I have been bitten by the bug. I started doing genealogy on Monday. Today is Thursday and I have stopped in the evenings only because Bethany has been kind enough to come over and help me re-upholster our recliner (which is looking FABULOUS. We’ve spent 8 hours so far and have 4-5 more to go. Thanks so much, Bethany). I even dreamed about genealogy last night. I even have gone to such lengths as to give my kids shovels and turn them loose on our dirt front yard while I sit researching on the porch.


Last night was somewhat of a victory. See this picture?


On the right is my grandpa, Lester Holcomb, who was born in 1905. The boy on the left is Harold H Owen, also born in 1905. They are cousins, and Harold was a special friend to my grandpa. Grandpa was not raised a member of the church (his conversion story deserves it's own post), and only the work for the direct Holcomb line from father to father has been done (and boy, is it done! it’s all the way back to the 1300s.) This leaves a lot of work.

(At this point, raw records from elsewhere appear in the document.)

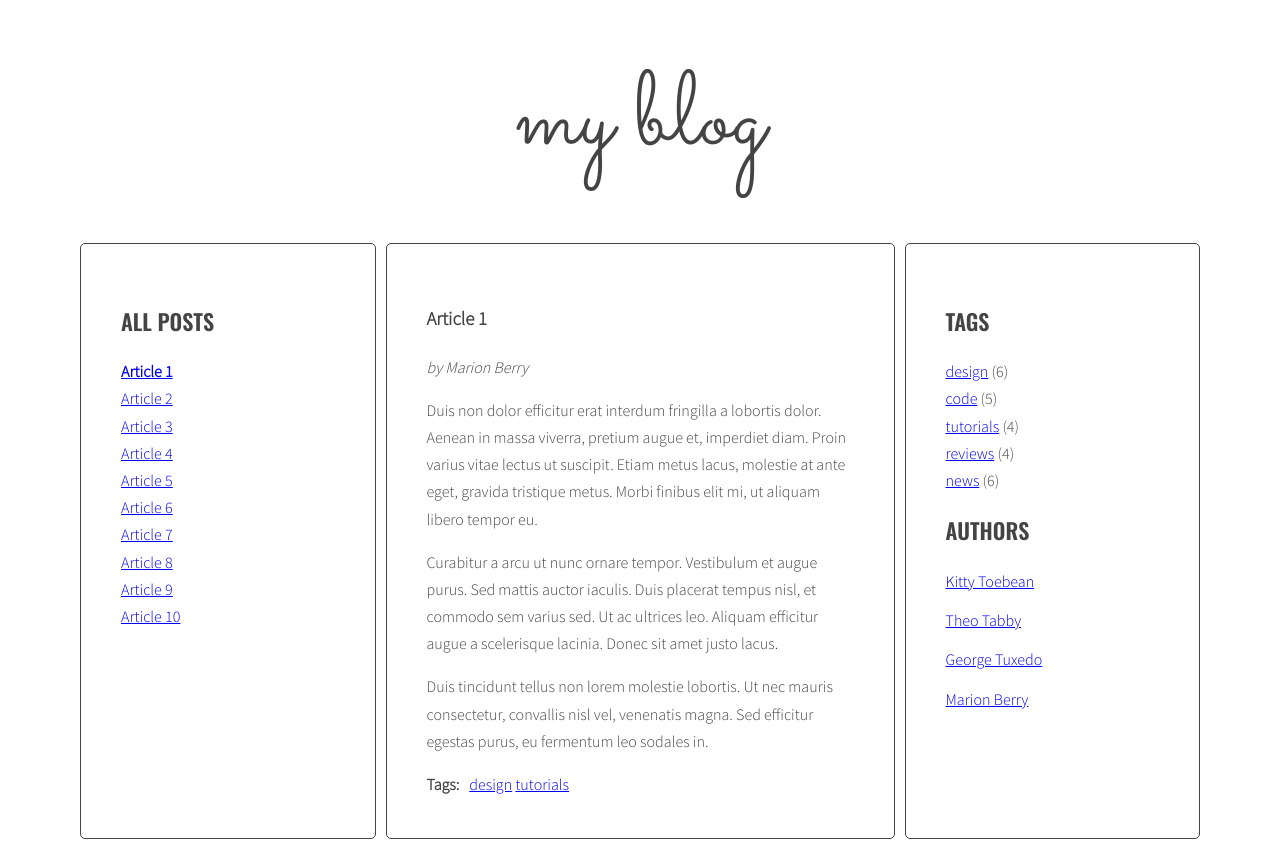
Repository: ulasup/javascript-blog
Page: index.html
The author's editor kept a copy of each file at every save. The page is drawn from the files as they stood at one save, then again after the next save.
The browser window is 1280 px wide. The pictures show the whole page.
The style sheet was rebuilt from its Sass, Less or Tailwind sources for each picture, by a compiler version that may differ from the author's.

Above is the page before, as saved 2020-12-12 20:26:41.

### index.html
<!DOCTYPE html>
<html  lang="en">
    <head>
        <meta charset="UTF-8">
        <title>Film blog</title>
        <link rel="stylesheet" href="css/style.css">
    </head>
    <body>
        <div class="blog">
            <div class="container">
              <h1 class="logo">my blog</h1>
              <main class="wrapper">
                <aside class="sidebar">
                  <h2 class="section-title">All posts</h2>
                  <ul class="list titles">
                    <li><a href="#article-1" class="active"><span>Article 1</span></a></li>
                    <li><a href="#article-2"><span>Article 2</span></a></li>
                    <li><a href="#article-3"><span>Article 3</span></a></li>
                    <li><a href="#article-4"><span>Article 4</span></a></li>
                    <li><a href="#article-5"><span>Article 5</span></a></li>
                    <li><a href="#article-6"><span>Article 6</span></a></li>
                    <li><a href="#article-7"><span>Article 7</span></a></li>
                    <li><a href="#article-8"><span>Article 8</span></a></li>
                    <li><a href="#article-9"><span>Article 9</span></a></li>
                    <li><a href="#article-10"><span>Article 10</span></a></li>
                  </ul>
                </aside>
                <section class="posts">
                  <article class="post active" id="article-1">
                    <h3 class="post-title">Article 1</h3>
                    <p class="post-author">by Marion Berry</p>
                    <div class="post-content">
                      <p>Duis non dolor efficitur erat interdum fringilla a lobortis dolor. Aenean in massa viverra, pretium augue et, imperdiet diam. Proin varius vitae lectus ut suscipit. Etiam metus lacus, molestie at ante eget, gravida tristique metus. Morbi finibus elit mi, ut aliquam libero tempor eu.</p>

                      <p>Curabitur a arcu ut nunc ornare tempor. Vestibulum et augue purus. Sed mattis auctor iaculis. Duis placerat tempus nisl, et commodo sem varius sed. Ut ac ultrices leo. Aliquam efficitur augue a scelerisque lacinia. Donec sit amet justo lacus.</p>

                      <p>Duis tincidunt tellus non lorem molestie lobortis. Ut nec mauris consectetur, convallis nisl vel, venenatis magna. Sed efficitur egestas purus, eu fermentum leo sodales in.</p>
                    </div>
                    <div class="post-tags">
                      <p><strong>Tags:</strong></p>
                      <ul class="list list-horizontal">
                        <li><a href="#">design</a></li>
                        <li><a href="#">tutorials</a></li>
                      </ul>
                    </div>
                  </article>
                  <article class="post" id="article-2">
                    <h3 class="post-title">Article 2</h3>
                    <p class="post-author">by Theo Tabby</p>
                    <div class="post-content">
                      <p>Phasellus sollicitudin, arcu vel iaculis ullamcorper, quam leo viverra orci, et faucibus quam sapien vel est. Maecenas ac suscipit elit. Nullam interdum, lorem vitae venenatis pulvinar, ex dui malesuada nunc, tempus cursus enim metus vel nulla.</p>

                      <p>Integer hendrerit, eros id efficitur dapibus, ante arcu ullamcorper orci, a iaculis felis turpis at purus. Quisque sodales posuere sapien vel consectetur. Duis dui urna, commodo non ante nec, mattis dictum enim. Donec aliquam erat sed diam lobortis, vel gravida lacus laoreet. Phasellus pretium maximus mi, eu posuere justo suscipit vel.</p>

                      <p>Nam magna nisl, varius in malesuada vitae, facilisis vel metus. Proin rhoncus euismod leo dictum lobortis. Suspendisse non ante sapien.</p>
                    </div>
                    <div class="post-tags">
                      <p><strong>Tags:</strong></p>
                      <ul class="list list-horizontal">
                        <li><a href="#">news</a></li>
                        <li><a href="#">code</a></li>
                      </ul>
                    </div>
                  </article>
                  <article class="post" id="article-3">
                    <h3 class="post-title">Article 3</h3>
                    <p class="post-author">by George Tuxedo</p>
                    <div class="post-content">
                      <p>Mauris vel pellentesque turpis, ac sodales nisl. Quisque iaculis mi velit, ut convallis tellus accumsan a. Quisque iaculis, nisi et dignissim tincidunt, nisl eros euismod nulla, finibus laoreet erat enim posuere elit.</p>

                      <p>Aenean at semper urna. Duis vel sapien molestie, egestas diam consequat, molestie nulla. Praesent a malesuada metus. Praesent et tempus leo.</p>
                      <p>Mauris in eleifend neque, vitae eleifend velit. Maecenas purus est, bibendum eget imperdiet id, dictum sed ante. Aenean a magna et eros sagittis aliquet.</p>
                    </div>
                    <div class="post-tags">
                      <p><strong>Tags:</strong></p>
                      <ul class="list list-horizontal">
                        <li><a href="#">news</a></li>
                        <li><a href="#">reviews</a></li>
                        <li><a href="#">design</a></li>
                      </ul>
                    </div>
                  </article>
                  <article class="post" id="article-4">
                    <h3 class="post-title">Article 4</h3>
                    <p class="post-author">by Kitty Toebean</p>
                    <div class="post-content">
                      <p>Morbi vel cursus nulla, vel varius mauris. Suspendisse sed elit sit amet risus faucibus vestibulum ut sit amet purus. Donec orci est, condimentum ut quam quis, scelerisque fringilla ligula.</p>

                      <p>Quisque bibendum nisl id quam sagittis, id pretium dolor scelerisque. Suspendisse non odio nec velit dapibus placerat non a libero.</p>

                      <p>Vivamus at tristique ex, feugiat sagittis ex. Cras cursus, ipsum et efficitur commodo, urna sapien rutrum magna, quis sodales justo ligula eget nunc. In hac habitasse platea dictumst.</p>
                    </div>
                    <div class="post-tags">
                      <p><strong>Tags:</strong></p>
                      <ul class="list list-horizontal">
                        <li><a href="#">tutorials</a></li>
                        <li><a href="#">code</a></li>
                        <li><a href="#">design</a></li>
                      </ul>
                    </div>
                  </article>
                  <article class="post" id="article-5">
                    <h3 class="post-title">Article 5</h3>
                    <p class="post-author">by Marion Berry</p>
                    <div class="post-content">
                      <p>Suspendisse sem eros, euismod condimentum arcu ac, consequat fermentum orci. Nam convallis lacus nec interdum vestibulum. Vestibulum luctus, quam eu tristique ornare, lorem nibh sodales enim, vitae tempor dolor ante vitae tortor.</p>

                      <p>Duis venenatis metus quis luctus lobortis. In porttitor ipsum eget ligula aliquam ornare. Cras malesuada urna id volutpat sodales.</p>

                      <p>Donec lobortis ultricies turpis, eu viverra magna gravida quis. Fusce sit amet pretium nulla. Duis rutrum metus vel libero sodales, pellentesque varius ex pulvinar.</p>
                    </div>
                    <div class="post-tags">
                      <p><strong>Tags:</strong></p>
                      <ul class="list list-horizontal">
                        <li><a href="#">design</a></li>
                        <li><a href="#">reviews</a></li>
                      </ul>
                    </div>
                  </article>
                  <article class="post" id="article-6">
                    <h3 class="post-title">Article 6</h3>
                    <p class="post-author">by George Tuxedo</p>
                    <div class="post-content">
                      <p>Donec posuere iaculis ante sed hendrerit. Lorem ipsum dolor sit amet, consectetur adipiscing elit. Quisque hendrerit neque nec urna tincidunt, quis vehicula dui vulputate. Morbi est sapien, auctor ut lectus eu, placerat viverra lorem.</p>

                      <p>Cras consectetur at erat id accumsan. Suspendisse lacinia in nulla quis vulputate. Nunc vitae consectetur augue. Nam ut vehicula mi. Aliquam tristique, purus in hendrerit porta, elit lectus finibus mi, vel malesuada nisl lectus a libero.</p>

                      <p>Nam quis efficitur ante. Sed eget purus quis ex commodo porta eu sit amet dolor. Mauris tellus nisl, dictum nec est vitae, condimentum ornare ante. Fusce ornare hendrerit maximus. In maximus rhoncus justo.</p>
                    </div>
                    <div class="post-tags">
                      <p><strong>Tags:</strong></p>
                      <ul class="list list-horizontal">
                        <li><a href="#">reviews</a></li>
                        <li><a href="#">code</a></li>
                      </ul>
                    </div>
                  </article>
                  <article class="post" id="article-7">
                    <h3 class="post-title">Article 7</h3>
                    <p class="post-author">by Kitty Toebean</p>
                    <div class="post-content">
                      <p>Donec eleifend mauris ac nisl fermentum, ac fermentum turpis dignissim. Aliquam diam nisl, imperdiet a varius eget, lobortis sed nisi. Nullam suscipit ipsum sed magna blandit, sed pellentesque urna malesuada.</p>

                      <p>Duis vestibulum arcu et lectus viverra porta. Praesent tempor lacus eget quam mattis, sit amet venenatis diam ultrices. Morbi gravida sapien quis ligula tincidunt, vel sagittis erat ultrices.</p>

                      <p>Ut orci tellus, laoreet ac diam ut, tempus bibendum nisi. Nam egestas sagittis nibh. Curabitur tristique dui quis egestas pretium. Duis eu felis orci.</p>
                    </div>
                    <div class="post-tags">
                      <p><strong>Tags:</strong></p>
                      <ul class="list list-horizontal">
                        <li><a href="#">code</a></li>
                        <li><a href="#">news</a></li>
                      </ul>
                    </div>
                  </article>
                  <article class="post" id="article-8">
                    <h3 class="post-title">Article 8</h3>
                    <p class="post-author">by Theo Tabby</p>
                    <div class="post-content">
                      <p>Praesent quis imperdiet erat. Curabitur tempor sapien a interdum malesuada. Proin libero erat, sagittis a sollicitudin eget, pulvinar nec risus. Cras et suscipit sem.</p>

                      <p>Maecenas consequat diam nec sollicitudin congue. Aenean porttitor porttitor quam, condimentum interdum metus congue sed. Donec at nulla ipsum.</p>

                      <p>Mauris non congue dui. Aenean ac eros vitae massa vulputate aliquet ut ac elit. Morbi iaculis auctor nunc aliquet luctus. Nunc tincidunt sem dui, quis interdum leo pellentesque eget. Fusce id leo varius, imperdiet nunc vitae, tristique mi. Mauris quis interdum justo. Mauris auctor purus eu leo faucibus feugiat. Nulla at odio vitae leo semper blandit.</p>
                    </div>
                    <div class="post-tags">
                      <p><strong>Tags:</strong></p>
                      <ul class="list list-horizontal">
                        <li><a href="#">news</a></li>
                        <li><a href="#">design</a></li>
                        <li><a href="#">tutorials</a></li>
                      </ul>
                    </div>
                  </article>
                  <article class="post" id="article-9">
                    <h3 class="post-title">Article 9</h3>
                    <p class="post-author">by Marion Berry</p>
                    <div class="post-content">
                      <p>Tam et facilisis purus. Donec vulputate est quis lobortis posuere. Nunc vitae lorem ut odio faucibus pulvinar nec in justo. Ut ut ante ac tellus ornare tempus. Nunc maximus, tortor et dictum convallis, nunc libero posuere leo, scelerisque ultrices arcu sapien ut tellus.</p>

                      <p>Fusce lacinia augue massa, non tincidunt tortor auctor quis. Vestibulum ut pretium nisl. Etiam id tellus tempus, commodo ligula vehicula, porta magna.</p>

                      <p>Donec fringilla blandit dolor vel aliquet. Fusce tortor sapien, lobortis eu vehicula sit amet, dignissim et lectus. In ullamcorper metus vel massa fermentum, at fermentum dui sollicitudin. Nullam lacinia elit vel tortor ullamcorper pulvinar.</p>
                    </div>
                    <div class="post-tags">
                      <p><strong>Tags:</strong></p>
                      <ul class="list list-horizontal">
                        <li><a href="#">news</a></li>
                        <li><a href="#">tutorials</a></li>
                      </ul>
                    </div>
                  </article>
                  <article class="post" id="article-10">
                    <h3 class="post-title">Article 10</h3>
                    <p class="post-author">by George Tuxedo</p>
                    <div class="post-content">
                      <p>Aliquam erat volutpat. Ut non eleifend lectus. Donec suscipit tellus tempor, ornare dui id, hendrerit neque. Phasellus lacinia laoreet dui in luctus. Sed hendrerit, magna sit amet varius tempor, augue augue scelerisque est, non scelerisque mauris libero eu sapien.</p>

                      <p>Sed at sapien in quam sollicitudin aliquam. In interdum metus a mi porttitor luctus. Sed commodo, arcu id lacinia posuere, felis elit pharetra urna, at feugiat est orci sit amet libero. Quisque in nisl est. Nullam vehicula at lectus non luctus. Cras aliquam neque magna, at varius nisi egestas ut.</p>

                      <p>Rhoncus purus nulla, non auctor lacus placerat ut. Aliquam condimentum eget magna ac gravida. Etiam egestas faucibus urna et finibus. Cras vel tellus vel magna suscipit euismod. Maecenas id arcu ante. Duis iaculis scelerisque erat, at ullamcorper arcu consectetur eu. Fusce aliquam diam at arcu pharetra, vel fermentum nunc lobortis.</p>
                    </div>
                    <div class="post-tags">
                      <p><strong>Tags:</strong></p>
                      <ul class="list list-horizontal">
                        <li><a href="#">code</a></li>
                        <li><a href="#">design</a></li>
                        <li><a href="#">news</a></li>
                        <li><a href="#">reviews</a></li>
                      </ul>
                    </div>
                  </article>
                </section>
                <aside class="sidebar">
                  <h2 class="section-title">Tags</h2>
                  <ul class="list tags">
                    <li><a href="#">design</a> <span>(6)</span></li>
                    <li><a href="#">code</a> <span>(5)</span></li>
                    <li><a href="#">tutorials</a> <span>(4)</span></li>
                    <li><a href="#">reviews</a> <span>(4)</span></li>
                    <li><a href="#">news</a> <span>(6)</span></li>
                  </ul>
                  <h2 class="section-title">Authors</h2>
                  <ul class="list authors">
                    <li>
                      <a href="#">
                        <span class="author-name">Kitty Toebean</span>
                      </a>
                    </li>
                    <li>
                      <a href="#">
                        <span class="author-name">Theo Tabby</span>
                      </a>
                    </li>
                    <li>
                      <a href="#">
                        <span class="author-name">George Tuxedo</span>
                      </a>
                    </li>
                    <li>
                      <a href="#">
                        <span class="author-name">Marion Berry</span>
                      </a>
                    </li>
                  </ul>
                </aside>
              </main>
            </div>
          </div>
    <script src="js/script.js"></script>
    </body>
</html>

### sass/style.scss
@import url('https://fonts.googleapis.com/css?family=Oswald:400,600|Sacramento|Source+Sans+Pro:300&subset=latin-ext');

/* Variables */

$color-light: #fff;
$color-dark: #444;

$font-logo: 'Sacramento', cursive;
$font-header: 'Oswald', sans-serif;
$font-text: 'Source Sans Pro', sans-serif;

/* Global */

*, *::before, *::after {
  box-sizing: border-box;
}

body {
  background: $color-light;
  font-family: $font-text;
  color: $color-dark;
  font-weight: 300;
  font-size: 16px;
  line-height: 1.7;
}

.container {
  max-width: 1140px;
  margin: 0 auto;
}

.section-title {
  font-size: 22px;
  text-transform: uppercase;
  font-family: $font-header;
  font-weight: 600;
  span {
    text-transform: none;
    font-weight: 400;
    color: lighten($color-dark, 20%);
  }
}

/* Layout */

.wrapper {
  display: flex;
  margin-left: 10px;
}

.sidebar {
  flex: 1 0 0;
}

.posts {
  flex: 2 0 0;
}

.sidebar, .posts {
  background: $color-light;
  margin-right: 10px;
  padding: 40px;
  border: 1px solid $color-dark;
  border-radius: 5px;
}

/* Logo */

.logo {
  font-family: $font-logo;
  font-weight: 400;
  font-size: 104px;
  line-height: 1;
  text-align: center;
}

/* Lists */

.list {
  list-style-type: none;
  margin: 0;
  padding: 0;
  .active {
    font-weight: bold;
  }
}

.list-horizontal {
  li {
    display: inline-block;
  }
}

/* Authors */

.authors {
  li {
    margin-bottom: 12px;
  }
}

/* Post */

.post {
  display: none;
  &.active {
    display: block;
  }
}

.post-author {
  font-style: italic;
}

.post-tags {
  display: flex;
  p {
    margin: 0 10px 0 0;
  }
}

Loaded but not shown: js/script.js (common file)

After the next save:
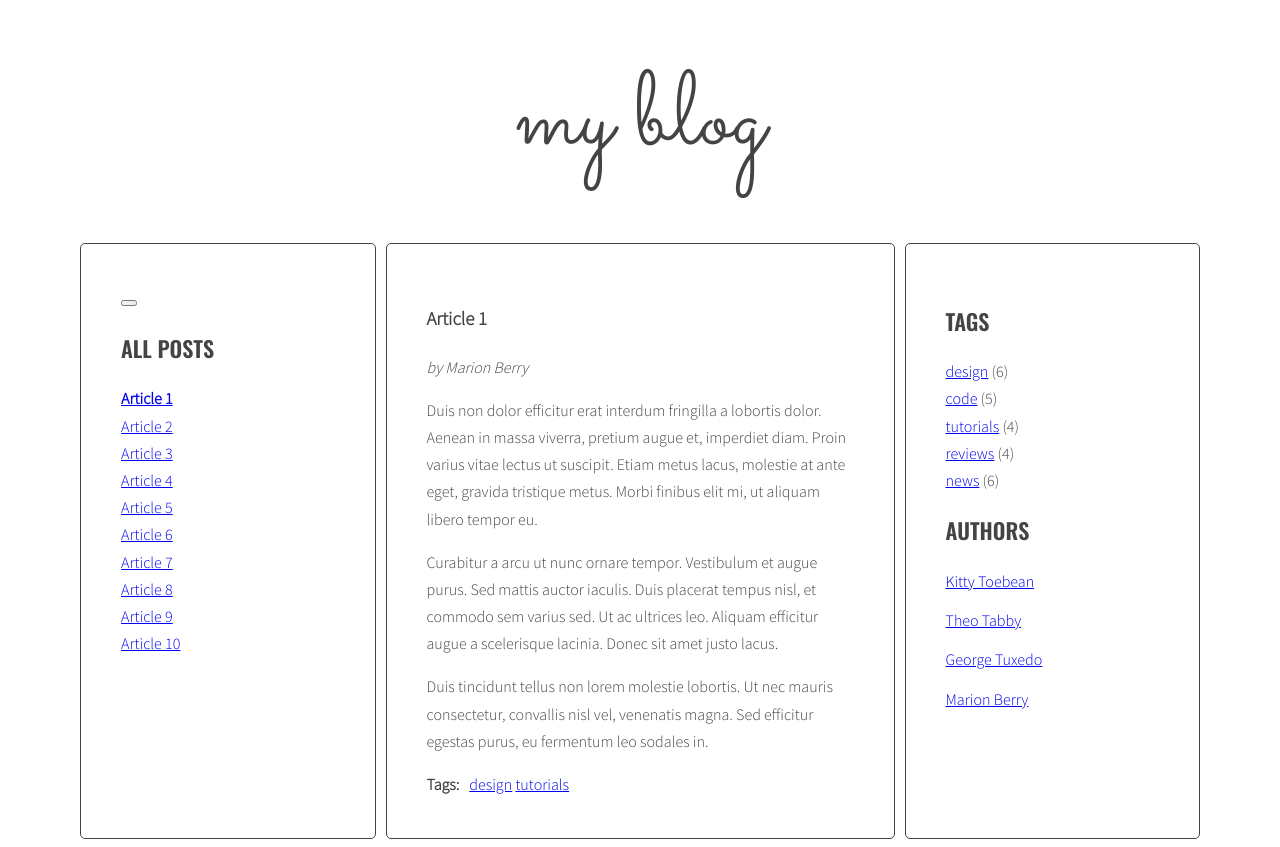
Saved 54 min 18 s later.
--- a/index.html
+++ b/index.html
@@ -11,6 +11,7 @@
               <h1 class="logo">my blog</h1>
               <main class="wrapper">
                 <aside class="sidebar">
+                  <button id="button-test"></button>
                   <h2 class="section-title">All posts</h2>
                   <ul class="list titles">
                     <li><a href="#article-1" class="active"><span>Article 1</span></a></li>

Anyway, last night I was able to find Harold H Owen and his family. Did you know that you can research your genealogy and then get it all ready to go to the temple from the comfort of your own home? allows you to find your family, see who hasn’t had work done, then reserve ordinances online? All I need to do is print out the names I have ready, take them to the temple, and they’ll print out the cards right there for you. It’s THAT easy! And I love it. I have at least a hundred ordinances ready with plans for a bunch more.

So this has replaced my indexing obsession temporarily, but I think that’s okay. One thing is for certain, the spirit of Elijah is alive and well at our house!

Friday, May 7, 2010

I just ran across this quote and loved it:

"We cannot tell the precise moment when friendship is formed. As in filling a vessel drop by drop, there is at last a drop which makes it run over; so, in a series of kindnesses there is a last one which makes the heart run over. -Samuel Johnson

I love that. We've moved a lot. Some moves have been easy. Some have been hard---oh how my heart broke when we left our friend in Murray. When we moved here I knew it would be a place we could finally have roots. We plan on being here 5 years or so. Whenever job or family size makes our house not work for us. Already I'm sick any time I think about moving because we love it so much here.